_TASK TO CARRY OUT:_
Scan the records for the word "images". Copy each line that includes it.

++++++++

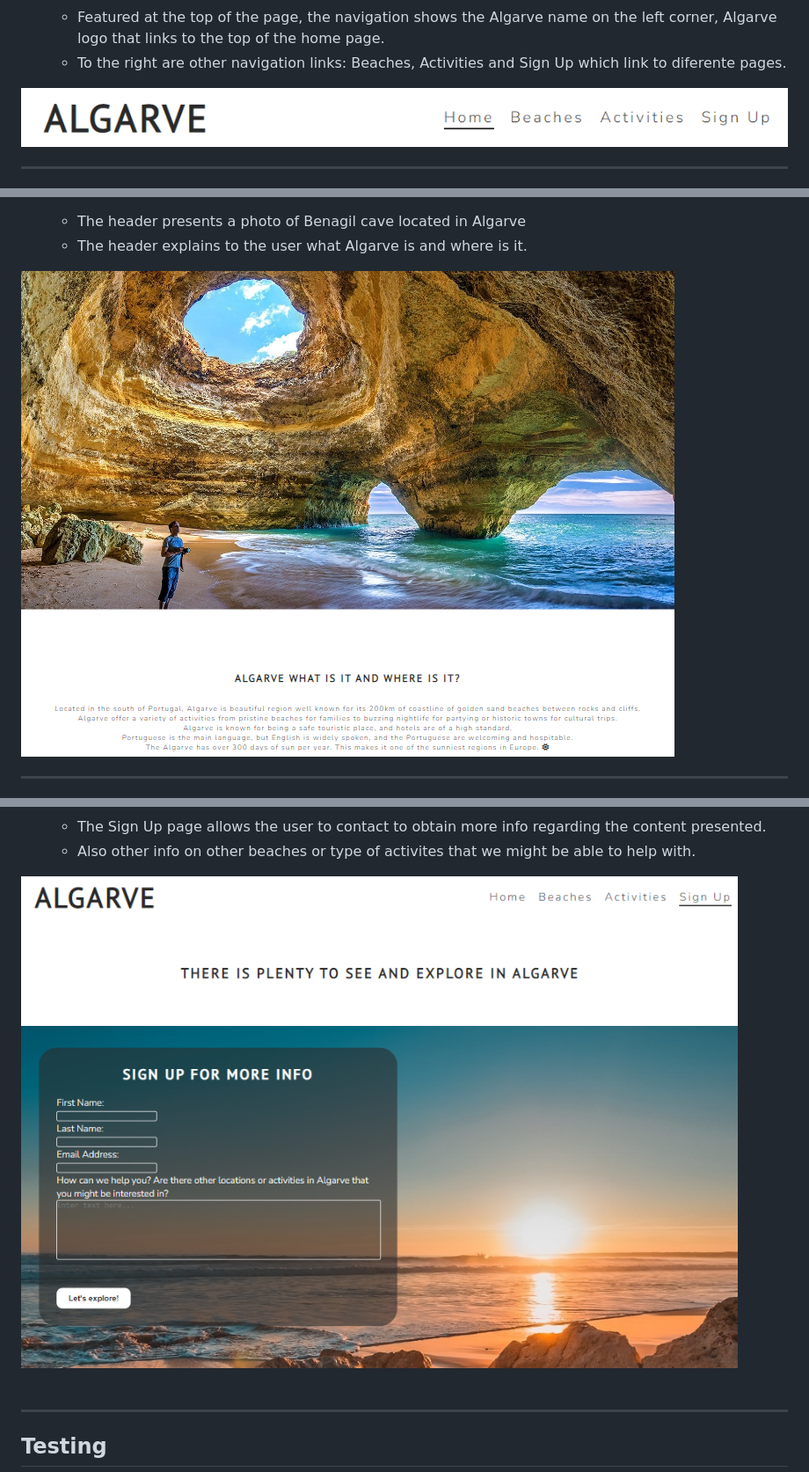
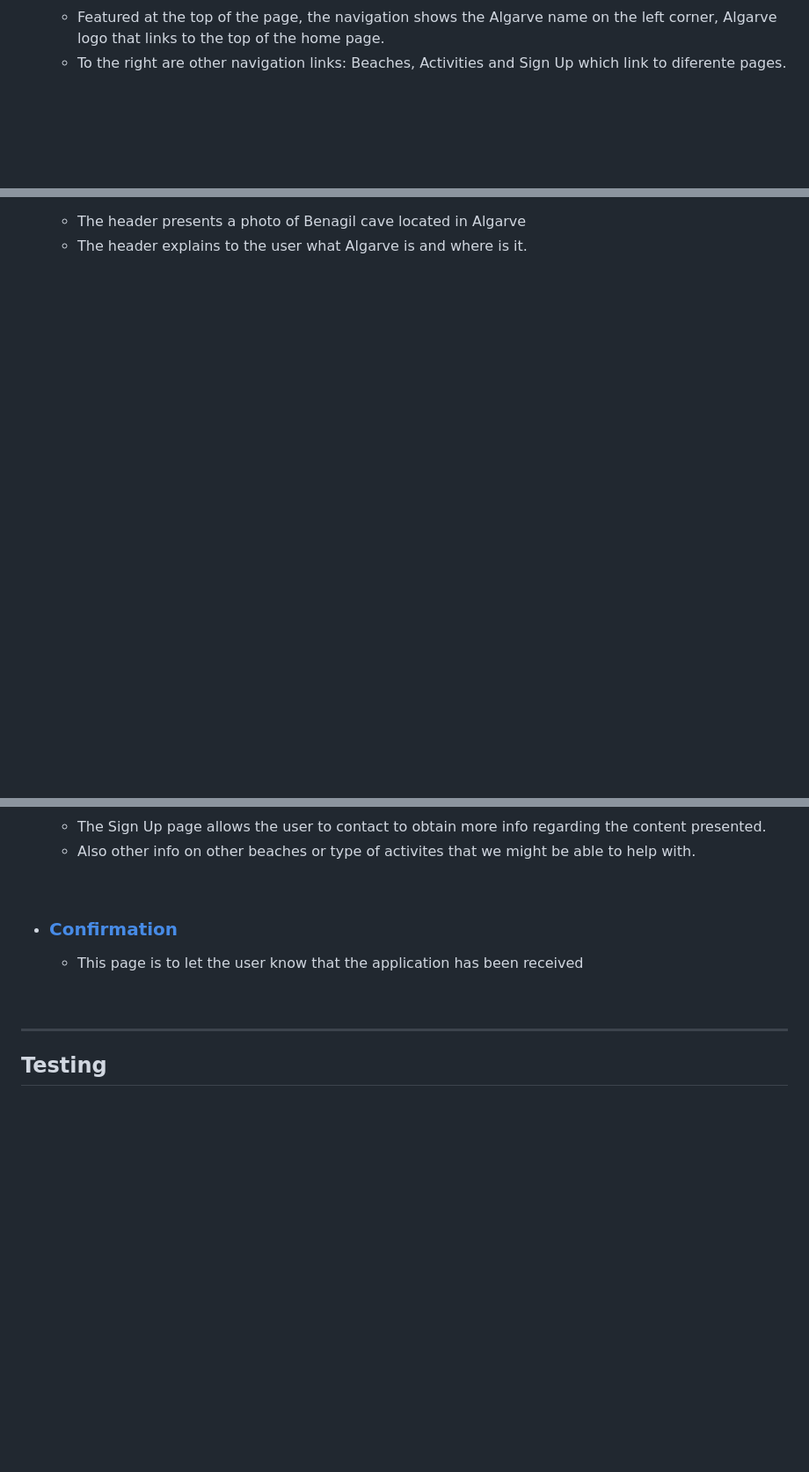
Before and after one commit to Code-Institute-Submissions/b1ndark-project1, a Markdown page: README.md, 3 parts joined by grey strips. Shown: that part at 88% size. Rendered like a GitHub page; blank space fills up the shorter version.

Commit message:
add new folder and readme info

```diff
--- a/README.md
+++ b/README.md
@@ -21,7 +21,5 @@
     - Featured at the top of the page, the navigation shows the Algarve name on the left corner, Algarve logo that links to the top of the home page.
     - To the right are other navigation links: Beaches, Activities and Sign Up which link to diferente pages.
 
-![image](assets/images/readme-images/navigation.png)
 <br>
-___
 
@@ -30,7 +28,5 @@ ___
     - The header presents a photo of Benagil cave located in Algarve
     - The header explains to the user what Algarve is and where is it.
 
-![image](assets/images/readme-images/header.png)
 <br>
-___
 
@@ -57,9 +49,14 @@ ___
     - The Sign Up page allows the user to contact to obtain more info regarding the content presented.
     - Also other info on other beaches or type of activites that we might be able to help with.
 
-![image](assets/images/readme-images/signup.png)
 <br>
+
+- ### [Confirmation](assets/images/readme-images/confirmation.jpg)
+
+    - This page is to let the user know that the application has been received
+
 <br>
+
 ___
 
 ## Testing
```
Also changed, not shown: other parts of README.md (+16 -13 lines), assets/images/readme-images/confirmation.jpg (added), 1 other file.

++++++++

_FINISHED EXERCISE:_
-![image](assets/images/readme-images/navigation.png)
-![image](assets/images/readme-images/header.png)
-![image](assets/images/readme-images/signup.png)
+- ### [Confirmation](assets/images/readme-images/confirmation.jpg)
Also changed, not shown: other parts of README.md (+16 -13 lines), assets/images/readme-images/confirmation.jpg (added), 1 other file.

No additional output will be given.